Stored dataset items
====

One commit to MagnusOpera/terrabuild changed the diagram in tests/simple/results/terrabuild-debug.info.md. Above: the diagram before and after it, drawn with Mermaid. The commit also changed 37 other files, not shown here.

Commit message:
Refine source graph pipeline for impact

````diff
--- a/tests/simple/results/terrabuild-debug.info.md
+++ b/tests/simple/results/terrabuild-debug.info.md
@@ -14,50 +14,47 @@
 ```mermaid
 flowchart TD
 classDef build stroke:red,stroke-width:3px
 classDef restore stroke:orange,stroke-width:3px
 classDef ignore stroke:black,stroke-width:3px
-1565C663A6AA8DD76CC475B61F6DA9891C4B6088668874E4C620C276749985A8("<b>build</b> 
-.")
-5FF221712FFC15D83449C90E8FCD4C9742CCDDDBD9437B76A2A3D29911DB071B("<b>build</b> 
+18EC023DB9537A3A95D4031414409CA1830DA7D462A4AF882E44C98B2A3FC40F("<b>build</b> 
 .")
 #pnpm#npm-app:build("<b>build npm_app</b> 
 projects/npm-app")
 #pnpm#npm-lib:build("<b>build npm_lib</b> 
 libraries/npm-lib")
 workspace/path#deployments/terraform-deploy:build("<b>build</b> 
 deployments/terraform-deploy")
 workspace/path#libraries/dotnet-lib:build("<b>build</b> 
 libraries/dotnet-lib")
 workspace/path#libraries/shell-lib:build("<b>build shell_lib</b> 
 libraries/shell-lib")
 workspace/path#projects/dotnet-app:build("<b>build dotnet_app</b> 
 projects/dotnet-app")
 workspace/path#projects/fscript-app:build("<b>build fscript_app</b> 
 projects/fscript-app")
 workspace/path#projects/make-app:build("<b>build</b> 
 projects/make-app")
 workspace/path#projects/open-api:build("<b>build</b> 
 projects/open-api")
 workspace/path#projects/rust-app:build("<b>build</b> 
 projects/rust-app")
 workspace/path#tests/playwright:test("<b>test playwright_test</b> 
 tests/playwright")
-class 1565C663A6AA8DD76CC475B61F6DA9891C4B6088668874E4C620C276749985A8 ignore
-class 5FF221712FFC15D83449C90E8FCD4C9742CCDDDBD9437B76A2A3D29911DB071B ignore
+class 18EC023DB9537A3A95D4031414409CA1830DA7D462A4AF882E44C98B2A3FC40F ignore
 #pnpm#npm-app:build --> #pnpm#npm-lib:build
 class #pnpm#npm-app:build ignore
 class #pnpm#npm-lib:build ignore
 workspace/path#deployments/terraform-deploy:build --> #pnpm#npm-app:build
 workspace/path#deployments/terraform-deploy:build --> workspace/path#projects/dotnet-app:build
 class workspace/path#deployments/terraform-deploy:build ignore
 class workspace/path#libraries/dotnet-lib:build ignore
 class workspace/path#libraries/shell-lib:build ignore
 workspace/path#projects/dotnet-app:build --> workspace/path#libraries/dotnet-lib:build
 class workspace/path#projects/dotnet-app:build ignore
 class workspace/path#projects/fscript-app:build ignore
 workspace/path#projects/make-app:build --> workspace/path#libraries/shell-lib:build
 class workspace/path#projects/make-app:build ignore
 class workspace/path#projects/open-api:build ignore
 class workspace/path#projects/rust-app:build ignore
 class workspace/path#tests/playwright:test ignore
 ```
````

====

What you will do: Each line, starting with the one containing "class workspace/path#projects/fscript-app:build ignore" and ending with the last line of the records above, should be reproduced exactly.

Exercise answer:
 class workspace/path#projects/fscript-app:build ignore
 workspace/path#projects/make-app:build --> workspace/path#libraries/shell-lib:build
 class workspace/path#projects/make-app:build ignore
 class workspace/path#projects/open-api:build ignore
 class workspace/path#projects/rust-app:build ignore
 class workspace/path#tests/playwright:test ignore
 ```
````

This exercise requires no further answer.